The strength of Dave Ramsey’s plan comes from the wisdom behind the order of the steps. There’s a certain elegance to the prioritization and principles guiding each step. He eases you into an emergency fund in Baby Step 1 and then completes it in Baby Step 3. He breaks through smaller, riskier debts in Baby Step 2 and destroys the larger ones in Baby Step 6.
Where Are You In Your Finances?
While I widely recommend following the Dave Ramsey methodology, you owe it to yourself to decide what’s important in YOUR situation. For example, you might have a pressing medical issue that should come before paying off your debts. By all means, stop your Total Money Makeover and get it done! Dave even allows for this. Don’t get so locked into the plan that you aren’t thinking through your personal situation.
So, where are you at in your personal finances? What are your dreams and goals? What are your struggles that need to be overcome? All of these questions come into play.
Elements of Prioritization
There are several moving parts to this puzzle. First, make a list of all your financial goals and current obligations.
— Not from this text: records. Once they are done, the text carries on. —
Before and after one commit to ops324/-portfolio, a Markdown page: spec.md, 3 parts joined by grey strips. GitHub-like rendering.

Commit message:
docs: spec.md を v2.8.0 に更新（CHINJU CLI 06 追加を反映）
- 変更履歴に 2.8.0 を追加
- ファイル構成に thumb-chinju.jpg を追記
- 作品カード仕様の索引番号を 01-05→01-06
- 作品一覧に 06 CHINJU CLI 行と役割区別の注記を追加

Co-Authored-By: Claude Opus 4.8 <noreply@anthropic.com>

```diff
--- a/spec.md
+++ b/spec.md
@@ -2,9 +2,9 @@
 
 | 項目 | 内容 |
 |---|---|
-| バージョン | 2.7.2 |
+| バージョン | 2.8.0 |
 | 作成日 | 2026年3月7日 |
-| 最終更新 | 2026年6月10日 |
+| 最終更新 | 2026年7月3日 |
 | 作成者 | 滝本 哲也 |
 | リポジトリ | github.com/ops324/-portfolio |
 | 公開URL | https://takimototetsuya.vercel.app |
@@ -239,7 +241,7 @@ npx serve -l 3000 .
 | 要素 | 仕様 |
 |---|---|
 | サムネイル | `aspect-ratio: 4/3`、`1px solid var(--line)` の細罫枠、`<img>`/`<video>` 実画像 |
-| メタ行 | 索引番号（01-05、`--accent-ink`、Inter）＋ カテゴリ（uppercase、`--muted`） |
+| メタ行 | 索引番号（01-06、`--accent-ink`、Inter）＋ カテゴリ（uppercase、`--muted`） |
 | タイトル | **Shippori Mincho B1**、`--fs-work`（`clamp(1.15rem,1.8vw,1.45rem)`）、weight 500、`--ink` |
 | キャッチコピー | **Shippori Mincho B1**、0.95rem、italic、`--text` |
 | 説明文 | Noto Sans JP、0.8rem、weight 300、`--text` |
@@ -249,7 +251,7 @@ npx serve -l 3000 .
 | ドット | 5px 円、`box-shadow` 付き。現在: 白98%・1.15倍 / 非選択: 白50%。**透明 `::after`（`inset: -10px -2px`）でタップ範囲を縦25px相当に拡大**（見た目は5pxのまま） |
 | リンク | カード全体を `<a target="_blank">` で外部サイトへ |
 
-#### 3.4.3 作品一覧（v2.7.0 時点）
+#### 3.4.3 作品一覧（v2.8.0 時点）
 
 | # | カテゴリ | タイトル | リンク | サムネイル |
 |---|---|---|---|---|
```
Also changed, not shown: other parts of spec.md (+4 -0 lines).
Then take into consideration the following elements:
- Risk. When you’re deciding on which loans to pay off first, take into consideration the risk not paying a particular debt. Some debts need to be paid quicker than others. Risk also is important to measure when you’re dealing with investments. Are your investments diversified?
- Time. Due dates matter a lot. Some bills are due monthly, others are due annually. Figure this into the equation when you’re prioritizing your budget. Try accomplishing the tasks that don’t take a lot of time first. Your to-do list will get shorter and you’ll feel less overwhelmed!
- Money. The amount of money involved in a transaction can determine how you prioritize. Focus on those things that will bring in the most income, or save you the most dollars and cents.
- Behavior. It’s not always about the math. Sometimes you simply have to prioritize those things that will compel you to move forward. A great example of this is Dave’s version of The Debt Snowball. It’s not the interest rate that matters most, it’s the principal balance. Paying off the smaller debts first encourages you to continue paying off other larger debts.
- People. We all have people in our lives that want us to do this or that with money. That’s not a bad thing, it’s normal! The only question is: should we take their advice? Or perhaps someone in your family is in financial hardship and you’re considering helping them out. Should you put them before your personal finances? People are a very important factor to consider when you’re prioritizing your goals.
- Faith. Don’t leave God out of the mix. Pray that you’ll make the right decisions for you and your family. If you’re not sure which direction to go, take your time. Don’t rush things!
These are just a few general elements of prioritization to ponder. Don’t stop there! Make sure to thoroughly investigate each of your options and find the motives behind your decisions. That way, you’ll rest assured that you made the best possible choices.
Have you ever had a time in life where you didn’t prioritize your finances correctly? What could you have done differently?